NEW YORK (AFP) - Excited children woke to a winter wonderland in New York on Sunday, shrieking with delight as they rode sleds in the sunshine after the second biggest snowfall in city records.
Thousands of families poured into the city's parks, where children flung themselves onto toboggans, engaged in snowball fights and parents introduced toddlers to the first major snow of their lives.
Intrepid dog walkers and the occasional jogger were the first to take to the streets, but as the sun got stronger and New Yorkers finished shovelling their sidewalks, the parks filled up.
"We love it, absolutely love it," laughed Bernie Sheary from Australia, out with his New Zealander wife and their 18-month-old daughter Chloe, who waddled across the sparkling snow chasing puppies.
"We're going to play around in this park for as long as possible, till she gets worn out or until I get worn out," he said.
Dozens of children bundled into jackets, waterproof pants, hats and mittens tore across Carroll Park, a small neighbourhood park in Brooklyn, many waiting for regular subway services to resume before frequenting larger hills in New York's bigger parks.
"They love it," said photographer Julien Capmeil, who brought five-year-old son Jake and six-year-old Ellie snowball fighting, sliding down a baby slope in the sled.
"They were out in the snow last night. We came out for a late-night snow session in the park when it was falling, it was really nice." Jake sat in the snow, muffled up in a giant coat. "I like it when it snows," he said. "It's really fun to play.
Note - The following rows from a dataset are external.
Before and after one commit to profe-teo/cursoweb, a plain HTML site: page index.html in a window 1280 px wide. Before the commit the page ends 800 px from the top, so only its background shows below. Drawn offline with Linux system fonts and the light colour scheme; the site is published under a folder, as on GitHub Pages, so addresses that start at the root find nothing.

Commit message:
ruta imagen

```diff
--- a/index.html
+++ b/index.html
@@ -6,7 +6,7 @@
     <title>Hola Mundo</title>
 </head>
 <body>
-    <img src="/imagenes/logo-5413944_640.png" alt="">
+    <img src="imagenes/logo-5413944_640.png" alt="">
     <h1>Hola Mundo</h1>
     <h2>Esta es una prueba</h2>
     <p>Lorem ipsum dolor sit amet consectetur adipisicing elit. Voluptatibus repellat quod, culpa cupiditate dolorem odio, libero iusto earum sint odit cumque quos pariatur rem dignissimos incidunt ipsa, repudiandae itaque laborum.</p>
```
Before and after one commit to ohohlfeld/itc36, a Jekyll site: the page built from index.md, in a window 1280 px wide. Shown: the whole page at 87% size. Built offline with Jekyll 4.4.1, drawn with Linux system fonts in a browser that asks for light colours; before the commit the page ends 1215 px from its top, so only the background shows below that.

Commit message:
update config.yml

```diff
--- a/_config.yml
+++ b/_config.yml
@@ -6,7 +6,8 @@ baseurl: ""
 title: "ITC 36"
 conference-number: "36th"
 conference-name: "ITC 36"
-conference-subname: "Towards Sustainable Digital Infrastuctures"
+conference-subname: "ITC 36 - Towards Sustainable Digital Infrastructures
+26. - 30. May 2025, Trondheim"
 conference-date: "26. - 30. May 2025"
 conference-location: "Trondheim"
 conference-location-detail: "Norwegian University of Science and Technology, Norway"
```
I like sledding a lot."
"My favourite thing is to throw snowballs," said Ellie.
"I like it when he pulls me on the sled and then it goes 'vroom,' and it glides and it's fun," she laughed.
At the other end of the park, three-year-old Dylan Crews scooped snow out of her red sled onto the ground, watched by her parents. "We're going to make a mountain," she said.
"I love the snow," said her mother Amy, who works in marketing. "I think in winter you're too hunkered down in your house and everybody wants to go out and explore and kind of get the kid in them out."
Her husband Jim agreed. "It's beautiful," he said. "People can be more like themselves and play and have fun and not worry about life for a minute."
Jessica Edwards, a filmmaker from Canada, joined in the fun, pulling four-year-old daughter Hazel down a hill in a sled.
"Oh my God she's so excited, we left the house this morning and we packed a bunch of stuff to make a snowman," she said. "When the trains open again, we'll get up to Prospect Park and try and get on the bigger hills."
The blizzard also brought back memories for Anda Bordean, of winter life when she was a child growing up in Romania.
She said her three-year-old son Nicholas begged to go out as early as possible, fearing he had missed the best as the main roads cleared.
"His main fear this morning was that it would be all melted," laughed Bordean, who works for an asset management company.
For two days the family have been keeping a carrot, hoping to make a snowman, but the snow was too powdery on Sunday to stick together well.
"There was a lot of anticipation, actually ever since they started talking about it on the news he kept saying, 'We're going to see snow, we're going to see snow,'" she said.
"I wish this was a long weekend," she added.
During the blizzard on Saturday, the family took advantage of the travel ban to taste a different world on roads that saw no snow plow for hours.
"It was almost like old school," she said. "It was so amazing to go with him in the sled on the street with nothing to worry about. There wasn't anyone."